Four new titles from Penguin Press will stimulate the imagination of 3-to-5 year olds and lead to calls for frequent rereadings.
King Jack and The Dragon, by Peter Bently, illustrator Helen Oxenbury, $17.99, is a fantasy story about discovering dragons and beasts. Zak, Jack and Caspar trasnform household items into a fort. (Young readers will want to do the same.using chairs, blankets and other home furnishings) From their safe fort they ward off dragons and other evil beasts, taking time out to eat special treats. (Be prepared for requests for food.) All days end, and Zak’s mother takes him home and Caspar, the youngest fighter, goes to bed. Alone in their fort, Jack becomes frightened. (Now is the time to make scarey noises sounding like lurking beasts.) Dad announces it’s time for Jack to go to bed too. Now all the dragons and beasts go away, waiting for a new day and new fights with the boys.
Road Work Ahead, by Anastasia Such, illustrator Jannie Ho, is a sure winner for children who live in cities. A normal visit to grandma’s house is disrupted by major road work. Workmen jackhammer holes in the roads and sidewalks. Other workmen pave sidewalks or surface streets. Still others repair streetlights. Everywhere there is noise. Cement mixers, big trucks, cherry picker trucks and other vehicles needed to do all this work are depicted in colorful primary hues.
Pirates & Princesses, by Jill and Saadie Kargman, illustrator Christine Davenier, $16.99, is a book about dividing boys and girls at an early age on the playground. Ivy and Fletch are best friends who have always played together. When they get to kindergarten they are separated. Ivy must be on the Princess Team and Fletch must be a Pirate. They miss each other and playing isn’t as much fun as it once was. Then one day Fletch rescues Ivy from a pirate captain. They realize they don’t want to continue playing separately anymore. In a quiet way this book explains why emphasizing gender differences isn’t always the best choice for friends.
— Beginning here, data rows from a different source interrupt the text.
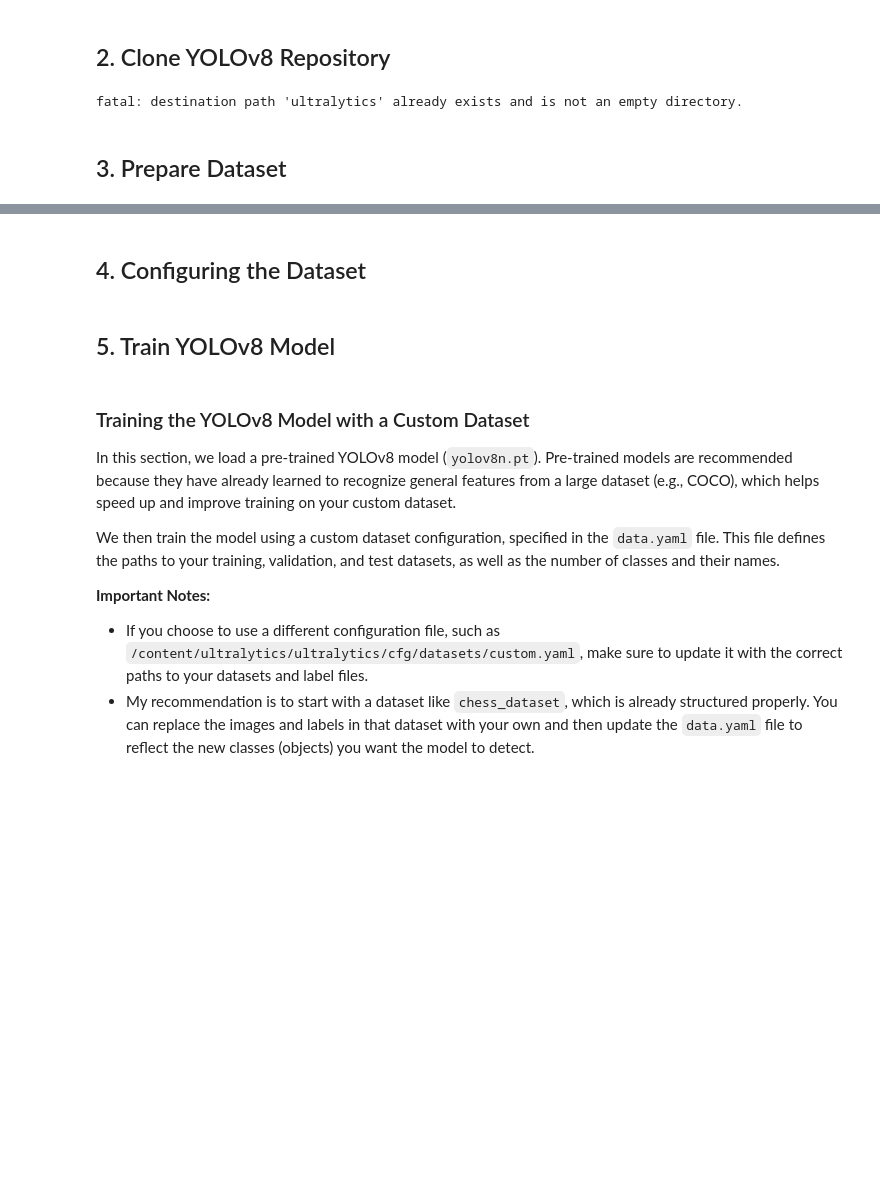
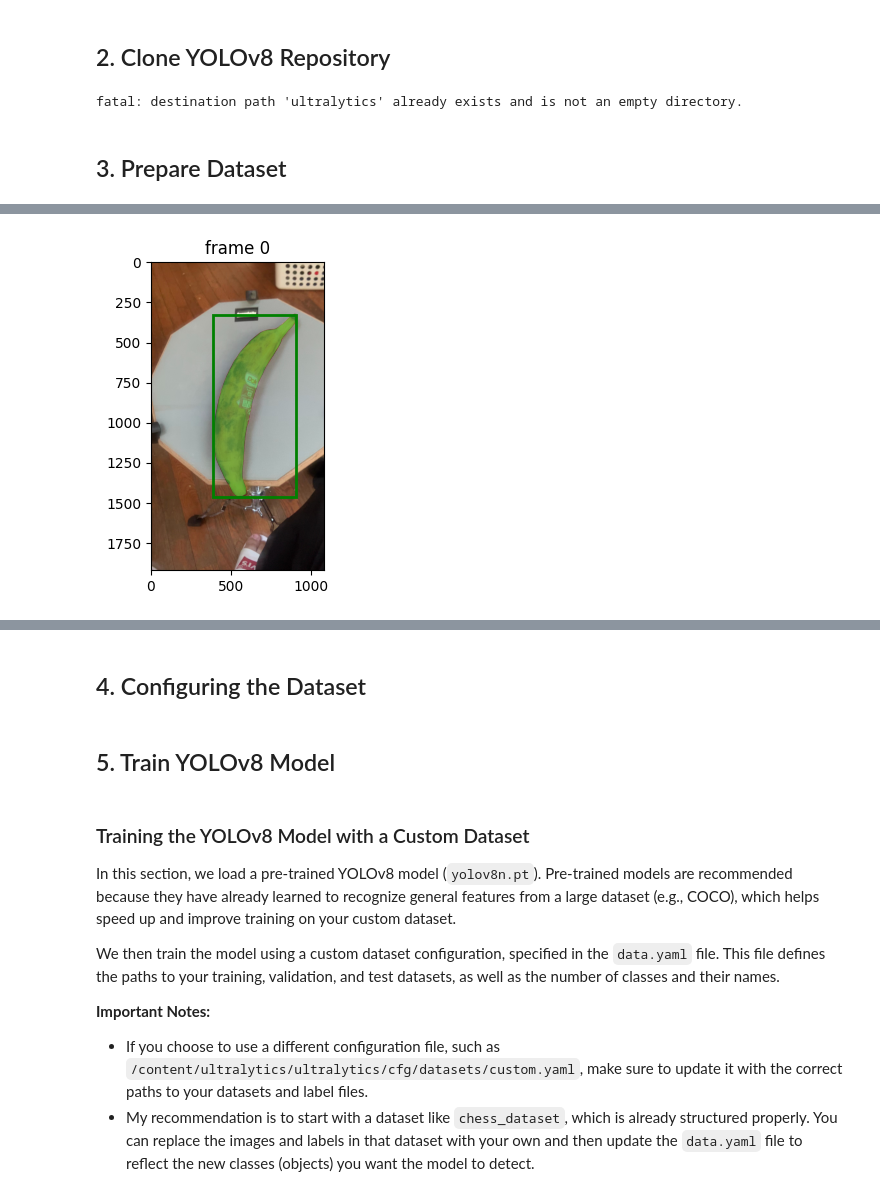
Before and after one commit to tef3573/FinalProjectRene, a Jupyter notebook: NEWFinalProject_code.ipynb, the cells around one changed output, grey strips where cells are left out. Cells and saved outputs as stored; diff of their text form; code cells hidden in the pictures; blank space fills up the shorter version.

```diff
--- a/NEWFinalProject_code.ipynb
+++ b/NEWFinalProject_code.ipynb
@@ -1384,0 +1431,81 @@ checkdir:  cannot create extraction directory: /content/chess_dataset
+# %%
+import os
+import matplotlib.pyplot as plt
+from PIL import Image
+import numpy as np
+
+def get_bounding_box_from_mask(mask):
+    mask = np.squeeze(mask)
+    coords = np.argwhere(mask)
+
+    if coords.size == 0:
+        return None
+
+    y0, x0 = coords.min(axis=0)
+    y1, x1 = coords.max(axis=0)
+
+    return [x0, y0, x1, y1]
+
+def convert_to_yolo_format(image_width, image_height, box):
+    x0, y0, x1, y1 = box
+    center_x = (x0 + x1) / 2 / image_width
+    center_y = (y0 + y1) / 2 / image_height
+    width = (x1 - x0) / image_width
+    height = (y1 - y0) / image_height
+    return center_x, center_y, width, height
+
+def save_labels_for_frame(frame_idx, frame_name, video_segments, label_directory, image_width, image_height):
+    label_filename = os.path.join(label_directory, f"{os.path.splitext(frame_name)[0]}.txt")
+    with open(label_filename, 'w') as label_file:
+        for obj_id, mask in video_segments[frame_idx].items():
+            box = get_bounding_box_from_mask(mask)
+            if box is not None:
+                center_x, center_y, width, height = convert_to_yolo_format(image_width, image_height, box)
+                label_content = f"{obj_id} {center_x} {center_y} {width} {height}\n"
+                label_file.write(label_content)
+    print(f"Label file created for frame {frame_idx} as {label_filename}")
+
+# Run propagation throughout the video and collect the results in a dict
+video_segments = {}  # video_segments contains the per-frame segmentation results
+for out_frame_idx, out_obj_ids, out_mask_logits in predictor.propagate_in_video(inference_state):
+    video_segments[out_frame_idx] = {
+        out_obj_id: (out_mask_logits[i] > 0.0).cpu().numpy()
+        for i, out_obj_id in enumerate(out_obj_ids)
+    }
+
+# Combine with initial segmentation results
+for frame_idx, mask_dict in segmentation_results.items():
+    if frame_idx not in video_segments:
+        video_segments[frame_idx] = {}
+    for obj_id, mask in mask_dict.items():
+        video_segments[frame_idx][obj_id] = mask  # Store the mask directly
+
+
+# Process and save labels for all frames
+for out_frame_idx in range(len(frame_names)):
+    frame_path = os.path.join(selected_directory, frame_names[out_frame_idx])
+    image = Image.open(frame_path)
+    image_width, image_height = image.size
+
+    # Save the labels for the current frame
+    save_labels_for_frame(out_frame_idx, frame_names[out_frame_idx], video_segments, label_directory, image_width, image_height)
+
+    plt.figure(figsize=(6, 4))
+    plt.title(f"frame {out_frame_idx}")
+    plt.imshow(image)
+
+    for out_obj_id, out_mask in video_segments[out_frame_idx].items():
+        if isinstance(out_mask, dict):
+            for sub_obj_id, sub_mask in out_mask.items():
+                show_mask(sub_mask, plt.gca(), obj_id=sub_obj_id)
+                box = get_bounding_box_from_mask(sub_mask)
+                if box is not None:
+                    show_box(box, plt.gca())
+        else:
+            show_mask(out_mask, plt.gca(), obj_id=out_obj_id)
+            box = get_bounding_box_from_mask(out_mask)
+            if box is not None:
+                show_box(box, plt.gca())
+
+    plt.show()
+# %% [output]
@@ -1384,0 +1513 @@ checkdir:  cannot create extraction directory: /content/chess_dataset
+[figure, added]
```
Also changed, not shown: parts of 24 cells of this notebook.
Froggy Builds a Tree House, by Jonathan London, illustrator Frank Remkiewica, $16.99, is another book about early separation of the sexes. Froggy decides to build a tree house with his friends and his father. The boys will play cardx, tell jokes and order pizza from their tree house sanctuary. He tells his friend Frogilina she can’t come to the pizza party or the tree house and he post a Boys Only sign to make his message clear. Frogilina stands by to soothe him when he drops boards, bangs his fingers and can’t seem to finish his project. Finally, he orders the special pizza with flies. As he climbs up he drops the box. Frogilina comes to his rescue once again. Does he invite her to join them?